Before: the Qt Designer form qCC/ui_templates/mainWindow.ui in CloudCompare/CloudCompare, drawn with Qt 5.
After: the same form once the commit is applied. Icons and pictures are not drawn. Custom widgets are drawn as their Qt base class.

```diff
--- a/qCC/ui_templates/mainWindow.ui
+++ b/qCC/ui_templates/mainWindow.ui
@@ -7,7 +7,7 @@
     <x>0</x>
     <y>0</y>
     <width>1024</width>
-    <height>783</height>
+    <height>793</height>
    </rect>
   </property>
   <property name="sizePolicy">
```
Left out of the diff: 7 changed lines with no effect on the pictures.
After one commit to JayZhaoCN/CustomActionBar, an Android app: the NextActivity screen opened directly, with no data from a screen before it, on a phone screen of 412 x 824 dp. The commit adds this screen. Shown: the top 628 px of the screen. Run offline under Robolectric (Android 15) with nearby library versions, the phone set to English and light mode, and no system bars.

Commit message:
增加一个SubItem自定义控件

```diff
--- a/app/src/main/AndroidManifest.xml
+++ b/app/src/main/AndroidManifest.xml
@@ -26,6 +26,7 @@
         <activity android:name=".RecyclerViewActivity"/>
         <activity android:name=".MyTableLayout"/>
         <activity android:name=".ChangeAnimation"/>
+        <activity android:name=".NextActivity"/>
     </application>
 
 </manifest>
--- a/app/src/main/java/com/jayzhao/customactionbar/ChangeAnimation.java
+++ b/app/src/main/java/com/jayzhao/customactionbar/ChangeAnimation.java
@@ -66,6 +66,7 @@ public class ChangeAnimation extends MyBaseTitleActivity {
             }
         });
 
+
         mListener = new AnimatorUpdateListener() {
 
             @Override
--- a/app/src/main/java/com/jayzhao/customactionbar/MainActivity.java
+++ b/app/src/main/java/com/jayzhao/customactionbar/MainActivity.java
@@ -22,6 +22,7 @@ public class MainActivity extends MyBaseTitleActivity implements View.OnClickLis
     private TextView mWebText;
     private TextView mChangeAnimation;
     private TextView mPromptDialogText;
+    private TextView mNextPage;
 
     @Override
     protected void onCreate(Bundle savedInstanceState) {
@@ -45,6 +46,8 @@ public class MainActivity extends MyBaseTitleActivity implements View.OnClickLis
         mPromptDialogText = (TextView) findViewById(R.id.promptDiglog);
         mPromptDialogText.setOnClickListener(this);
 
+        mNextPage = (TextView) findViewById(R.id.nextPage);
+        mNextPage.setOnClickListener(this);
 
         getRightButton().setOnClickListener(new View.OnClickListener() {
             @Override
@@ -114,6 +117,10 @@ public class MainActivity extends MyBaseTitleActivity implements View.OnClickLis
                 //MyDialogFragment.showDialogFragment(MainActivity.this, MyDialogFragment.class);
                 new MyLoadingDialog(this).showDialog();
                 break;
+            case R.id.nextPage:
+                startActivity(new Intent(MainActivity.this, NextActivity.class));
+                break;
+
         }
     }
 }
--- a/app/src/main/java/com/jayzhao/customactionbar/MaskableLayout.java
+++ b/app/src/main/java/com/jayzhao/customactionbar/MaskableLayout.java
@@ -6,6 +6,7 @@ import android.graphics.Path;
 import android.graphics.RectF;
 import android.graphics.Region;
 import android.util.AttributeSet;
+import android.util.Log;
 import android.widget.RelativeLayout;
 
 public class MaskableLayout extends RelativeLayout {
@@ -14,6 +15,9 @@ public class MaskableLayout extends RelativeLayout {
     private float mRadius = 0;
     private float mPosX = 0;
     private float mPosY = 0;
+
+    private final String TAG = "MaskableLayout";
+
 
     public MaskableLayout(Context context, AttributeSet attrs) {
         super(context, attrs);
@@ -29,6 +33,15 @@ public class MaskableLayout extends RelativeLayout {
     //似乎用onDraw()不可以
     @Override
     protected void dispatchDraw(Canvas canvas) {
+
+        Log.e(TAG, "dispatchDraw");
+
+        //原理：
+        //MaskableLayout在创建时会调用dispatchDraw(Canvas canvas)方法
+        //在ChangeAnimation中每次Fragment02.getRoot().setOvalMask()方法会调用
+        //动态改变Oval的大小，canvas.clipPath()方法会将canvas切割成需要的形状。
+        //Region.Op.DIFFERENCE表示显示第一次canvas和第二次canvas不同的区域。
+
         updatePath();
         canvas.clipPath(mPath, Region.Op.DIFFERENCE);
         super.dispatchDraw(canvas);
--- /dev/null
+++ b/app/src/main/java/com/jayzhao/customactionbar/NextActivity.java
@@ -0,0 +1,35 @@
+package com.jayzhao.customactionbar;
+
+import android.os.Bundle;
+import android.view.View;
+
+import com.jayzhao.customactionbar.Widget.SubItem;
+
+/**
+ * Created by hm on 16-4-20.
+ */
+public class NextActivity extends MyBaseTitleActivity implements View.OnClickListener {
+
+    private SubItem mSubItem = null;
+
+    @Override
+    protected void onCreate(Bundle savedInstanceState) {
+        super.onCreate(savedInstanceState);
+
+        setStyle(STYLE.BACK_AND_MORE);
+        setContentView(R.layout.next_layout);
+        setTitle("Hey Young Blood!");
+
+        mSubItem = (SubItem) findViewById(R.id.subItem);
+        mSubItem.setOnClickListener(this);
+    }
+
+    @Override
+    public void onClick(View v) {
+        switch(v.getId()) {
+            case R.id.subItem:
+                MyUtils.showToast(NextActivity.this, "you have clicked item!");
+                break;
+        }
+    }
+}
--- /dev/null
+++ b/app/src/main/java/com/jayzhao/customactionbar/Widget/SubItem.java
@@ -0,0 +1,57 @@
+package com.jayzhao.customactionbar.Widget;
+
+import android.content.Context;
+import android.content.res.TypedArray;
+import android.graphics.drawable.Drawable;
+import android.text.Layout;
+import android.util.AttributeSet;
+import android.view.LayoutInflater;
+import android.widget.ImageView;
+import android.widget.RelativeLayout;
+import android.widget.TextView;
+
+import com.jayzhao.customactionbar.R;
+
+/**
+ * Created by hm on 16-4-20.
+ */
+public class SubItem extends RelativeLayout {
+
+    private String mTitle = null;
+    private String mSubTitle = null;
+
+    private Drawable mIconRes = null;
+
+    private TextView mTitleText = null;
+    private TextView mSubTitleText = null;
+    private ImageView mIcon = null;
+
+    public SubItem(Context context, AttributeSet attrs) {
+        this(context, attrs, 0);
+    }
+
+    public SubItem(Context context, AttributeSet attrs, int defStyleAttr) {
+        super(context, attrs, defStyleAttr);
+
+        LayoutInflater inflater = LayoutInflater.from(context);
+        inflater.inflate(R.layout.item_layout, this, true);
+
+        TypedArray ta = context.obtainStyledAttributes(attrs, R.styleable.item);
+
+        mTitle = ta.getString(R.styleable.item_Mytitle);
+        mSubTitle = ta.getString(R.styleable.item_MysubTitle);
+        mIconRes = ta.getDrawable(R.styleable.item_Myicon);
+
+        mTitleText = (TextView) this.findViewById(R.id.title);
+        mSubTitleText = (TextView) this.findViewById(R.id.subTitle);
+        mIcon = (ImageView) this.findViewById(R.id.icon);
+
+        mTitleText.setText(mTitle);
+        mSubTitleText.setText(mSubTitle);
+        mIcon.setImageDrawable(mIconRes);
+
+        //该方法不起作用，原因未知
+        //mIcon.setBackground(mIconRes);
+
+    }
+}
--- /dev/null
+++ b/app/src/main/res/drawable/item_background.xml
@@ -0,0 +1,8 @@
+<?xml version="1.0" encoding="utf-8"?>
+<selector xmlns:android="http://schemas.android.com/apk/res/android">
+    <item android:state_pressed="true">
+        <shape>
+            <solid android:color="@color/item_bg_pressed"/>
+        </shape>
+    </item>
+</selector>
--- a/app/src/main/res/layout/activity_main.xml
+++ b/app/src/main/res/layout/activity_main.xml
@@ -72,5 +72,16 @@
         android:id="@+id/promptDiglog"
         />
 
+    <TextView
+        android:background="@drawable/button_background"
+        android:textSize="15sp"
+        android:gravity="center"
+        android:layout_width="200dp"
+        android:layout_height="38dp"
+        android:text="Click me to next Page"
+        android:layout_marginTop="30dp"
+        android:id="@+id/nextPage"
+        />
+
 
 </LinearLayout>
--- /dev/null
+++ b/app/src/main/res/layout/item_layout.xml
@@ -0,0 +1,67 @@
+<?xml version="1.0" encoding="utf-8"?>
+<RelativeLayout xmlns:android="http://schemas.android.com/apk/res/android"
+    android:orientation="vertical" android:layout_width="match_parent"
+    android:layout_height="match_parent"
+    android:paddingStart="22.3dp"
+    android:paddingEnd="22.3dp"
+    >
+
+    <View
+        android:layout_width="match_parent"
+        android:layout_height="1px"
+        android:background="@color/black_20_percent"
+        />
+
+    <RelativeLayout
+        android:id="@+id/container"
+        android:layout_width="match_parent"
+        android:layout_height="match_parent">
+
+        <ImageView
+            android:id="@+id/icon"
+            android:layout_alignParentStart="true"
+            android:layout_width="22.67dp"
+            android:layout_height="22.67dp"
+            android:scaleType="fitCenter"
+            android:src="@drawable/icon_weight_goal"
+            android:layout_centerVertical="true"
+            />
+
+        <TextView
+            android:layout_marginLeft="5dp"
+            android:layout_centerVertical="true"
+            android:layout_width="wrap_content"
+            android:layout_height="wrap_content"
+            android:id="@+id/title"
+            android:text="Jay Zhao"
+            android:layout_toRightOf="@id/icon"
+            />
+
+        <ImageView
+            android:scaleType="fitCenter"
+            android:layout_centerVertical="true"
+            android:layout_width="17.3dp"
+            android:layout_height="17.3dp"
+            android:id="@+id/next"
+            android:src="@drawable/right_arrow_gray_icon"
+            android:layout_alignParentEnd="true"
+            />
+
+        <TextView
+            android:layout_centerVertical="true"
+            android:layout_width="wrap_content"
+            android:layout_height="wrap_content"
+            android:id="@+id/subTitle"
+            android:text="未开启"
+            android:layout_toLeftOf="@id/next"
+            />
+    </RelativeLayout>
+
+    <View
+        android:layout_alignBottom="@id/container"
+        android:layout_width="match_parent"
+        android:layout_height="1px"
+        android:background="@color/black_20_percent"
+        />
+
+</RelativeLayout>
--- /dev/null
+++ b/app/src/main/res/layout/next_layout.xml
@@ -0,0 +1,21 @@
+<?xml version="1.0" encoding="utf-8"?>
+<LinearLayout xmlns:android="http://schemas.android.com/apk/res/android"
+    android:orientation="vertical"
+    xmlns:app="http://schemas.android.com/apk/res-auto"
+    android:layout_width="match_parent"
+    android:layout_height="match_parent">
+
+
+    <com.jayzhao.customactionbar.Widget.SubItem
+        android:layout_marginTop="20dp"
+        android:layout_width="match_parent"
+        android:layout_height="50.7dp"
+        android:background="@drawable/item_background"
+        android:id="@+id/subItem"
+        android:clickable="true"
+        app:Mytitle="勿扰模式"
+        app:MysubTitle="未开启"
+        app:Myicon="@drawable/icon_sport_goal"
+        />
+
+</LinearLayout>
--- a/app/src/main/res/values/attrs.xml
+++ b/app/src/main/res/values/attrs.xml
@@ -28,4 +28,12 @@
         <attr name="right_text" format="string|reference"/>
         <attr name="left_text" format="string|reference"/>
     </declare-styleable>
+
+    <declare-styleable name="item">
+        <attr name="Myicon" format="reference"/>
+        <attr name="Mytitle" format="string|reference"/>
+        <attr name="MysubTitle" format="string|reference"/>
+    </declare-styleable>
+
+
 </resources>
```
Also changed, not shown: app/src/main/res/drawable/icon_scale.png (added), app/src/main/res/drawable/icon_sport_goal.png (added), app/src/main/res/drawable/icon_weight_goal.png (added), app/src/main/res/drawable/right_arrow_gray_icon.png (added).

* [TASK REQUIREMENTS]
In the records above, some lines hold the word "RelativeLayout"; copy each such line.

* [TASK ANSWER]
 import android.widget.RelativeLayout;
 public class MaskableLayout extends RelativeLayout {
@@ -14,6 +15,9 @@ public class MaskableLayout extends RelativeLayout {
@@ -29,6 +33,15 @@ public class MaskableLayout extends RelativeLayout {
+import android.widget.RelativeLayout;
+public class SubItem extends RelativeLayout {
+<RelativeLayout xmlns:android="http://schemas.android.com/apk/res/android"
+    <RelativeLayout
+    </RelativeLayout>
+</RelativeLayout>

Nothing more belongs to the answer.